I was introduced to Kim Ki-young’s The Housemaid late last year at the Brisbane Asia Pacific Film Festival with a screening of the World Cinema Foundation’s restored print. I’m not sure exactly what I expected from the film’s reputation – apparently a “consensus pick as one of the top three Korean films of all time.” – but I was certainly surprised by the lurid melodrama I was presented with.
The Housemaid was defined by jagged slashes of sex, violence and exaggerated overacting. It’s not that its reputation as a classic was entirely undeserved, mind. The domestic set around which the tale of adultery, abortion and rat poison is memorably claustrophobic, photographed with rare skill as the camera slides from window to window (recalling Lubitsch’s Trouble in Paradise). And the silliness of Lee Eun-shim’s lip-licking performance as the titular housemaid is impossible to forget. I can’t get entirely behind its canonisation, however, mostly due to its heavy-handed message that the lower class are sex-hungry maniacs.
Kim Ki-young went on to remake this film a handful more times (and I’m eager to check out Fire Woman 82, which looks to match the vivid material with a blood-soaked aesthetic to match), so it makes sense that someone else would eventually step up to the plate to put their own stamp on the narrative.

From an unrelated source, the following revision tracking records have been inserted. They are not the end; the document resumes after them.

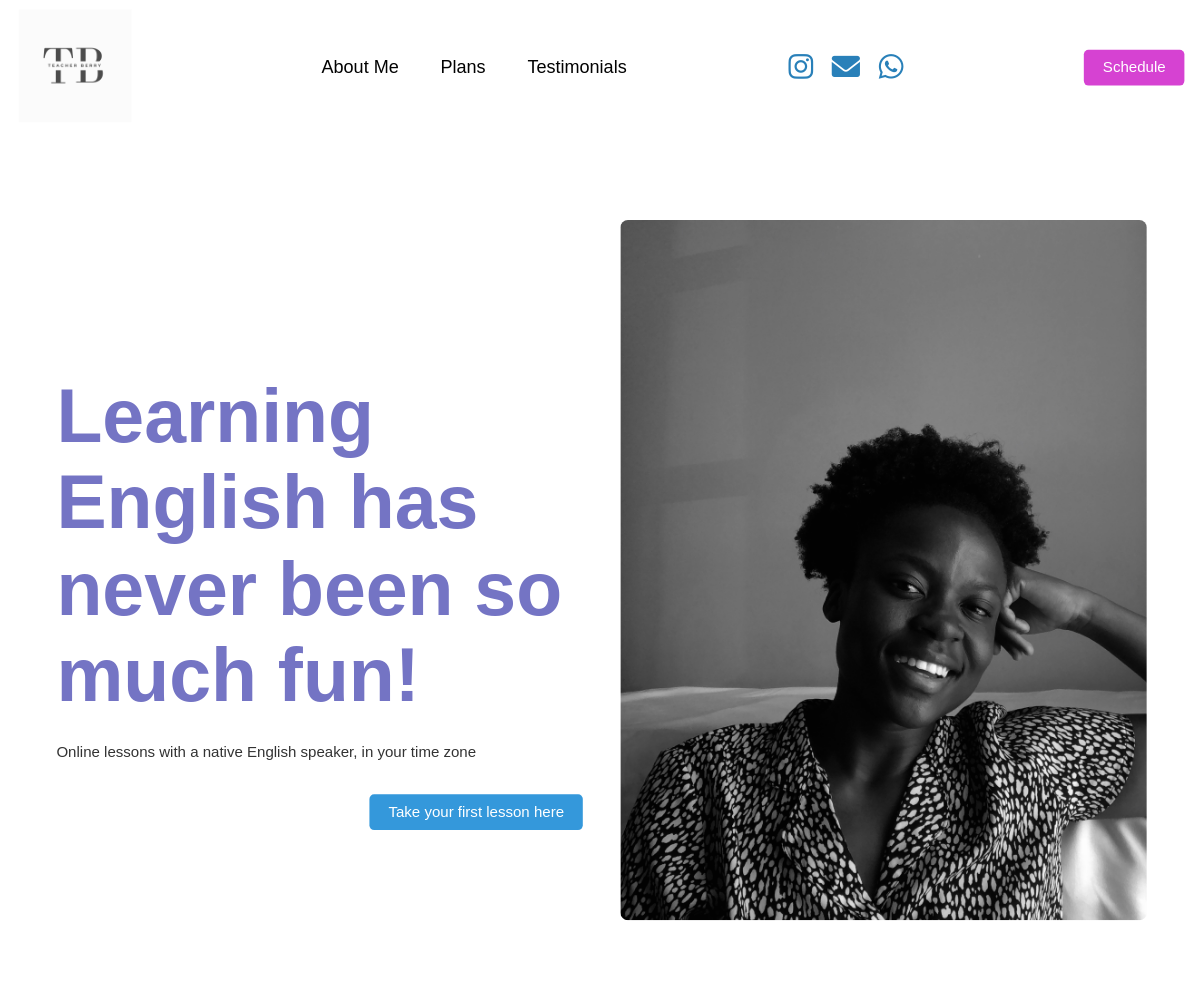
Repository: ntandomagana/esl-landing-page
Page: index.html
The author's editor kept a copy of each file at every save. The page is drawn from the files as they stood at one save, then again after a run of saves.
The browser window is 1280 px wide. The pictures show the whole page, at 94% of full size.

Above is the page before, as saved 2024-07-17 10:38:32.

After the next 2 saves:
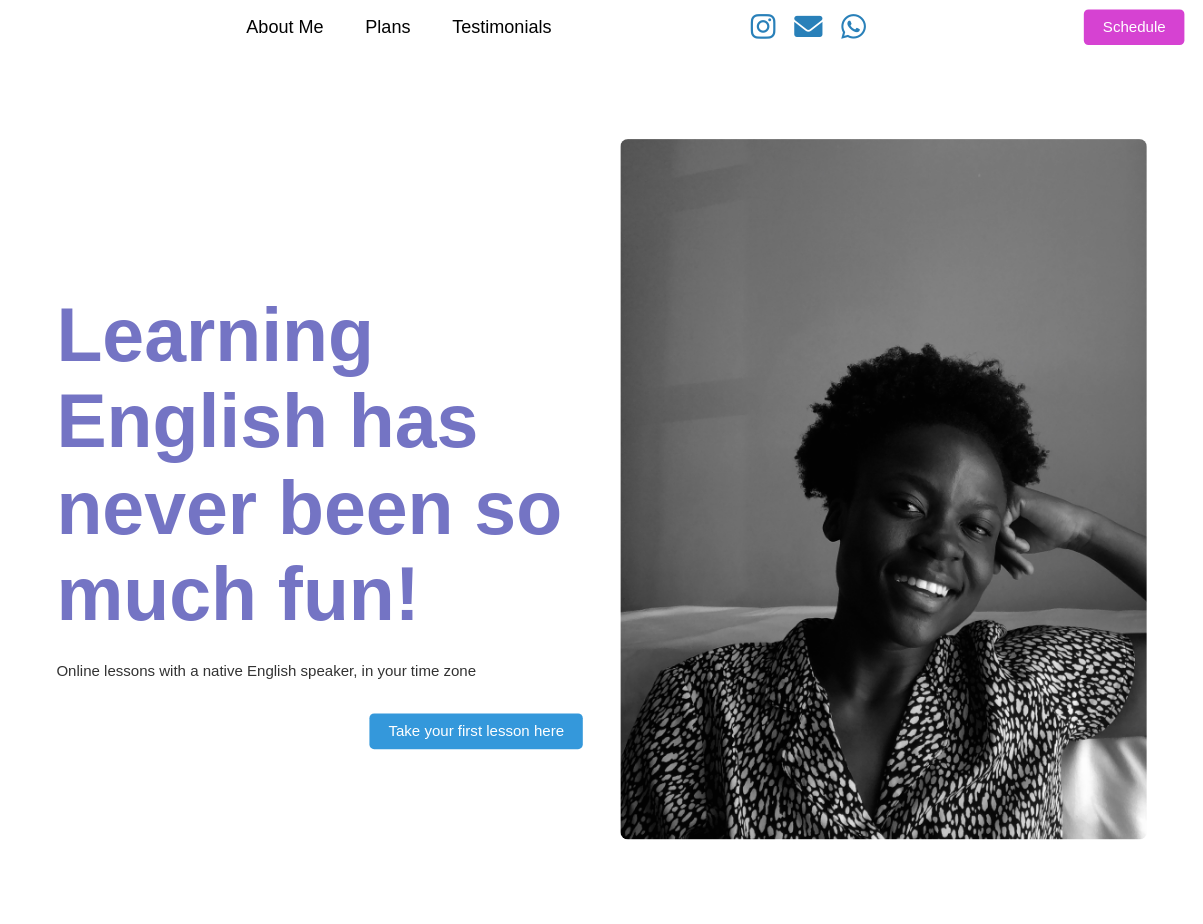
The 2 saves are shown as one change because they came seconds apart.
The last was saved 2 h 16 min later.
--- a/index.html
+++ b/index.html
@@ -13,7 +13,6 @@
     <header>
         <div class="header-container">
             <div class="logo">
-                <img src="./assets/teacher Berry.png" alt="Teaacher Berry Logo">
             </div>
             <nav>
                 <ul>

Im Sang-soo filmed a remake in 2010, but his interpretation falls far short of its source material, borrowing little but the broad plot outlines (maid sleeps with her master; gets pregnant) and lacking anything that made the original so memorable.
The shift to contemporary times comes with an exaggeration of class divisions; the housemaid here, Eun-yi (Jeon Do-yeon), lives in a cramped apartment that stands in stark contrast to the rich, glossy-magazine mansion that her employers inhabit. There’s the potential to prise open such divisions with more nuance than Ki-young, but Sang-soo simply shifts the villainess role from the housemaid to her employer’s wife (Seo Woo) and mother-in-law (Park Ji-young). (Said employer, played by Lee Jung-jae, gets little to do than show off his abs in some sex scenes that are too silly to be sexy and too sexy to be silly.) The script is flipped – now the upper-class are the bad guys! – but it feels less contemporary than conventional.
This would be forgivable if Sang-soo’s style was in the same league as Ki-young, but while he intermittently demonstrates a good eye – a shot framing the husband between his wife and maid is clever, if obvious – he’s too inconsistent to succeed. The aforementioned glossy-magazine modernist architecture and crisp fashion is an uncomfortable fit for the inexplicable use handheld and Dutch angles. The story is all over the shop tonally, too, veering from self-serious melodrama to attempts at eroticism to eventually (and most successfully) complete absurdity in the final minutes. Sang-soo goes through the paces, but he lacks the vitality or purpose to effectively emulate his predecessor.